• **TASK INSTRUCTIONS**: Copy every line of the entries that has the string "INSPECTION" in it.

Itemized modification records

_ _ _ _

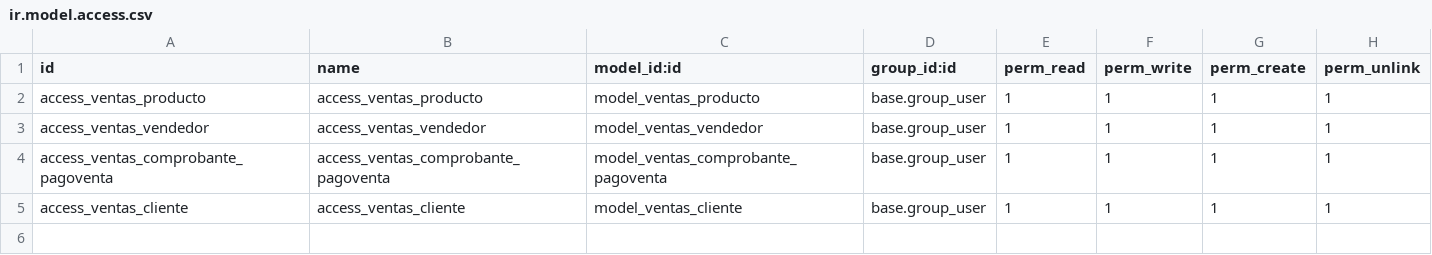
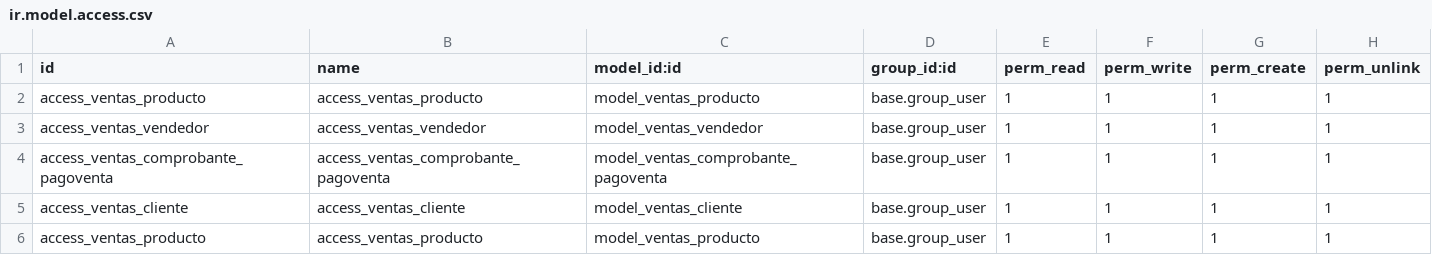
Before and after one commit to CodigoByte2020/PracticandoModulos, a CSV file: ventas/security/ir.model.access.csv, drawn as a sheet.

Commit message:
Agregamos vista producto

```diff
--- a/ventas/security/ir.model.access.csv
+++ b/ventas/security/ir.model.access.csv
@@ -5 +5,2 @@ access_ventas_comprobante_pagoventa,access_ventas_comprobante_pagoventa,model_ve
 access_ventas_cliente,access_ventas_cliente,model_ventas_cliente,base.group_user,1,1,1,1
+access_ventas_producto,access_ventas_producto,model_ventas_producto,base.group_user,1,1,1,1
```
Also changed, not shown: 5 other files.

_ _ _ _

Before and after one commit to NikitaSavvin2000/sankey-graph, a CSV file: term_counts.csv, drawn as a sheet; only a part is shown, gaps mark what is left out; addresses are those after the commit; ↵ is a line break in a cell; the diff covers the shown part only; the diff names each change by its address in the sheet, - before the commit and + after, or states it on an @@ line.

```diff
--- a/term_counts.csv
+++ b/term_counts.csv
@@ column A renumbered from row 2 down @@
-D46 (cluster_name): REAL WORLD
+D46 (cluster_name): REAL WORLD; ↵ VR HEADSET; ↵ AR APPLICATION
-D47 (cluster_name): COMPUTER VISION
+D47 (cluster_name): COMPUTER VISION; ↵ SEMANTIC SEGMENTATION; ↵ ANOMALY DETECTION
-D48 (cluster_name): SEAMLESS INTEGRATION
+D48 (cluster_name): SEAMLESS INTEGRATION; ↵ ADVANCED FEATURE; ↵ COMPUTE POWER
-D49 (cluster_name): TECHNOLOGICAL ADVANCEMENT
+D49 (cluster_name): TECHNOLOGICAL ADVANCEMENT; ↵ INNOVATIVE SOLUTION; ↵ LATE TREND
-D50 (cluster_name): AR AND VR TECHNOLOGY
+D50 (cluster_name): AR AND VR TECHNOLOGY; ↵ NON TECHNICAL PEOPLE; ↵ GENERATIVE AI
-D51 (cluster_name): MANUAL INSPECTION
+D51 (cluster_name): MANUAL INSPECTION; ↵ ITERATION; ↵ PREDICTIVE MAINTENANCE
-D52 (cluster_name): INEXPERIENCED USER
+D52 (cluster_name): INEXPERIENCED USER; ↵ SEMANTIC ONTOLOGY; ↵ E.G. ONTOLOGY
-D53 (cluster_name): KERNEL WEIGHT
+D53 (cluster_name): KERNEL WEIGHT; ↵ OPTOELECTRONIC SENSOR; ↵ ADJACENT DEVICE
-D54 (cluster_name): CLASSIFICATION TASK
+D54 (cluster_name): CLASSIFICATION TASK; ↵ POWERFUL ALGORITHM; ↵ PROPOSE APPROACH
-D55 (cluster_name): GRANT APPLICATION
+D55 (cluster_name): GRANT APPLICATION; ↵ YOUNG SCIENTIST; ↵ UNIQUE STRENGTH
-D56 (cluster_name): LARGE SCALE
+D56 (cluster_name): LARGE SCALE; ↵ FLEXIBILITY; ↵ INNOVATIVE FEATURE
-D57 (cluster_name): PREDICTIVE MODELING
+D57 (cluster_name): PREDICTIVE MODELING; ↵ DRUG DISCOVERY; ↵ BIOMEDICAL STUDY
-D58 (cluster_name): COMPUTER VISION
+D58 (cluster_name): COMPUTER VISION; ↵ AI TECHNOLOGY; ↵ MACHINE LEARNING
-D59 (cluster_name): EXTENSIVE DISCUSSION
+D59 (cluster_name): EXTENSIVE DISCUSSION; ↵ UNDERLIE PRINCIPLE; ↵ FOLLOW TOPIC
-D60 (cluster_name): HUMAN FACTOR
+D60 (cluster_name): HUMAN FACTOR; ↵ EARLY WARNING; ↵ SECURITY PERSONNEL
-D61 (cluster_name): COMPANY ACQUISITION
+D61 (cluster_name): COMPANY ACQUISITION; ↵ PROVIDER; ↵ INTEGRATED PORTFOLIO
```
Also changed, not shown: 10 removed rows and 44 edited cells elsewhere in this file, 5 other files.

_ _ _ _

• **EXERCISE ANSWER**:
-D51 (cluster_name): MANUAL INSPECTION
+D51 (cluster_name): MANUAL INSPECTION; ↵ ITERATION; ↵ PREDICTIVE MAINTENANCE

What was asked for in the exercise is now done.